We reiterate that the trial court is in the best position to value the services rendered by the attorneys in his or her courtroom. (E.g., Ketchum v. Moses, supra, 24 Cal.4th at p. 1132.) In the circumstances presented here, we cannot say this judge was “ ‘ “clearly wrong.” ’ ” (Ketchum v. Moses, supra, 24 Cal.4th at p. 1132.) Consequently, we find no abuse of discretion.
However, we point out that the trial court was neither required to follow the Laffey Matrix nor to adopt the rate defense counsel opined was the “market rate” for services of this type. Our deference here to the trial court’s exercise of its discretion in setting a reasonable attorney fee suggests that had the court determined that the actual rate charged was the reasonable rate for the type of services rendered, we would similarly find the court acted within the scope of its discretion. (See El Escorial Owners’ Ass’n. v. DLC Plastering, Inc. (2007) 154 Cal.App.4th 1337, 1365–1367 [65 Cal.Rptr.3d 524] [affirming the trial court’s reduction of a fee request where, among other things, the trial court found the rates sought were twice the rates billed to the insurance company].) Our Supreme Court has explained that the reasonable hourly rate used for the lodestar calculation “is that prevailing in the community for similar work.” (PLCM Group, supra, 22 Cal.4th at p. 1095, italics added; see Ketchum v. Moses, supra, 24 Cal.4th at p. 1132 [“the lodestar is the basic fee for comparable legal services in the community’], italics added.) A reasonable trial court might determine that the “similar work” or “comparable legal services” related to insurance defense litigation, rather than to civil litigation in general. Were the court to so conclude, it could view the relevant “market” to be that of insurance defense litigation and litigators, rather than general civil litigation. The “market rate” for such services might be limited accordingly. Again, we emphasize that such determinations lie within the broad

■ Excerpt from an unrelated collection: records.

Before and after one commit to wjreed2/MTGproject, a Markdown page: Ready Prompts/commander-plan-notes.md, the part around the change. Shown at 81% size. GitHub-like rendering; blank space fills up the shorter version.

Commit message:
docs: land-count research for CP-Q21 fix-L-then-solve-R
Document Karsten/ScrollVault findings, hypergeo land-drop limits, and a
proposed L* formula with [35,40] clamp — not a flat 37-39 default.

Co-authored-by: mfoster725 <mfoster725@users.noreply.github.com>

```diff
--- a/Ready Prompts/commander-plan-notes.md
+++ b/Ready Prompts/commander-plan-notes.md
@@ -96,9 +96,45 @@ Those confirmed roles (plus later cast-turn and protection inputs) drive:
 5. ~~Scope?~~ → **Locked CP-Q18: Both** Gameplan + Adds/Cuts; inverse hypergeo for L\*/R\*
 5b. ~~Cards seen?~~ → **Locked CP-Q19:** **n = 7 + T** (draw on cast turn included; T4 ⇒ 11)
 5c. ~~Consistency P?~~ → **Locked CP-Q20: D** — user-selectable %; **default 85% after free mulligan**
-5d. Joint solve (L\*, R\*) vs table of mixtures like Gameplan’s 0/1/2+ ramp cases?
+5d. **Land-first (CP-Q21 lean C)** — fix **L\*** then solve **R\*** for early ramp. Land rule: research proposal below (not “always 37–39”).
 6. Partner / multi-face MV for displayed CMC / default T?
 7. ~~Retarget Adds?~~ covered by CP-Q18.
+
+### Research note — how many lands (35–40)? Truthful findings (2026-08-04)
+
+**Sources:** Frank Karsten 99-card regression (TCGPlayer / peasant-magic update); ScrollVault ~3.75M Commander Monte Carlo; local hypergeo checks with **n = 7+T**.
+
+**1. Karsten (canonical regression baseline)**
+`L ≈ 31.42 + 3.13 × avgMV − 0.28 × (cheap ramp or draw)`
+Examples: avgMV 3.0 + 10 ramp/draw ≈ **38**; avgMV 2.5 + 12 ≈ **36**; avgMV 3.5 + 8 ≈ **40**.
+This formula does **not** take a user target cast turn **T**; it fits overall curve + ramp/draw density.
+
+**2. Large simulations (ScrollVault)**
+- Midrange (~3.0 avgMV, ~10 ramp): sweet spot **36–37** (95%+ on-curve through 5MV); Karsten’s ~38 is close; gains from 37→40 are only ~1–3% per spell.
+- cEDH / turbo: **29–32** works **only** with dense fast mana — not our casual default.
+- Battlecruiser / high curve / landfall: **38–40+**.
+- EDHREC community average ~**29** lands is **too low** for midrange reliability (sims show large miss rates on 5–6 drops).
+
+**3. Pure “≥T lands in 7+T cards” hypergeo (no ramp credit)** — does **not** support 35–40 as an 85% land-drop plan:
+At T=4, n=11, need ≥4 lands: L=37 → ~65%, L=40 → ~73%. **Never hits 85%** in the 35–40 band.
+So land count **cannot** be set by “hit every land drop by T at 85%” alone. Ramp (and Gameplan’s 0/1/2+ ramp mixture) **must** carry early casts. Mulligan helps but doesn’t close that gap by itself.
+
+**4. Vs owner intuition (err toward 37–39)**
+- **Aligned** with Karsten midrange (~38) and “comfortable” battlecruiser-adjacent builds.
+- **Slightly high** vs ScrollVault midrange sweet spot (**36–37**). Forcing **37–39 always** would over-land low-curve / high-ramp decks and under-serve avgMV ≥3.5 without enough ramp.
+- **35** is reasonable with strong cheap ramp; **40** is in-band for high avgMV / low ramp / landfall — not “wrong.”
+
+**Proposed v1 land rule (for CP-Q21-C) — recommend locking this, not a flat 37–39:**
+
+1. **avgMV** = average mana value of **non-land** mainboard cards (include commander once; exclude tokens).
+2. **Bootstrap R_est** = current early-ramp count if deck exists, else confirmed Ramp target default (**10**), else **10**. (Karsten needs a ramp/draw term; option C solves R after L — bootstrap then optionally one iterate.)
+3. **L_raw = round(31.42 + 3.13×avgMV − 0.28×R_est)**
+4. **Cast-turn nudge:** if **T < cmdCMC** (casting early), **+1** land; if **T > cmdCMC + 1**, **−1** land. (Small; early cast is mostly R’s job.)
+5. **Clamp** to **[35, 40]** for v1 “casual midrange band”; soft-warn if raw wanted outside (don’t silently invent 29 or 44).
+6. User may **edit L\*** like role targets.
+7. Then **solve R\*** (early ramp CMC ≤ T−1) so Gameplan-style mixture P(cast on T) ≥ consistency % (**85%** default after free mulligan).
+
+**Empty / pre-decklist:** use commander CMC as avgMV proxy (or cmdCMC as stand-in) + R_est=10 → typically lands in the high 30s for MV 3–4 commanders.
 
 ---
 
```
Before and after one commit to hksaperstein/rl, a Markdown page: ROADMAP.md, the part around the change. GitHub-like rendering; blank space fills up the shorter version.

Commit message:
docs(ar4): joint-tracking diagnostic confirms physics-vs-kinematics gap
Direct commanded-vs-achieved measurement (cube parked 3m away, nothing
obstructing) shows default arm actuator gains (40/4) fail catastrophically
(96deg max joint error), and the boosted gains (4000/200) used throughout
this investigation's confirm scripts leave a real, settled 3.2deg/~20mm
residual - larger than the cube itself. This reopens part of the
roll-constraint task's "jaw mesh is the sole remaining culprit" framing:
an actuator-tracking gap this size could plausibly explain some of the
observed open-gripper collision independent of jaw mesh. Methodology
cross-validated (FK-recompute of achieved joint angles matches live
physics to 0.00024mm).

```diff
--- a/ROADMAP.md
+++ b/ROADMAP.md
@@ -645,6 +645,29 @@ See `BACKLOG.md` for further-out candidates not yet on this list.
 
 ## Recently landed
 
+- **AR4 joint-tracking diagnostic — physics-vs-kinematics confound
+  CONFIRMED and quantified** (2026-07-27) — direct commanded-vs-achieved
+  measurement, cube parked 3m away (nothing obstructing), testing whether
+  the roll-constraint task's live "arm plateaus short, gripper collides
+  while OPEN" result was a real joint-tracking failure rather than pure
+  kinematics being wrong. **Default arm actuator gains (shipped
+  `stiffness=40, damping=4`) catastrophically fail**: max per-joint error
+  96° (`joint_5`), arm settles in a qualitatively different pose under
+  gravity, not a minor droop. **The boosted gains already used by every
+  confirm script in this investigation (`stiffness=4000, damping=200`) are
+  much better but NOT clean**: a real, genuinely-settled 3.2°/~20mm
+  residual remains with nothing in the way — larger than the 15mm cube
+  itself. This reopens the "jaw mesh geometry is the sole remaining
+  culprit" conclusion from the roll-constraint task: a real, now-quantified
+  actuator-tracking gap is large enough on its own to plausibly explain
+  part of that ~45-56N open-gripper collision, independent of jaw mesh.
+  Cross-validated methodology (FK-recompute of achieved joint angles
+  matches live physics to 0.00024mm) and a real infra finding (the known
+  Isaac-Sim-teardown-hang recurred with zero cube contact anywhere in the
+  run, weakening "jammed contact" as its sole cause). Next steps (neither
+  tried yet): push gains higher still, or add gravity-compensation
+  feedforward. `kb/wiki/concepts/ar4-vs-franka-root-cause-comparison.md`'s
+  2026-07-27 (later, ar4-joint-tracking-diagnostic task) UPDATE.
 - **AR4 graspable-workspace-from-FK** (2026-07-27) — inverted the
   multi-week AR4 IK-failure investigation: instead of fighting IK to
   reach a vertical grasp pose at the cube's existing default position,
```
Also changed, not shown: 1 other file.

discretion of the trial court. They raise a number of issues, not the least of which is that the prevailing plaintiff’s privately retained counsel in such circumstances could claim a “market rate” reasonable fee far in excess of the “market rate” reasonable fee that could be claimed by a prevailing opponent whose defense counsel was retained by an insurer.
Be that as it may, we are convinced the trial court did not abuse its discretion in its award of attorney fees to defendants in this case.
The order granting defendants’ motion for attorney fees is affirmed. Each party shall recover its own costs on this appeal.
Haerle, J., and Brick, J.,[*]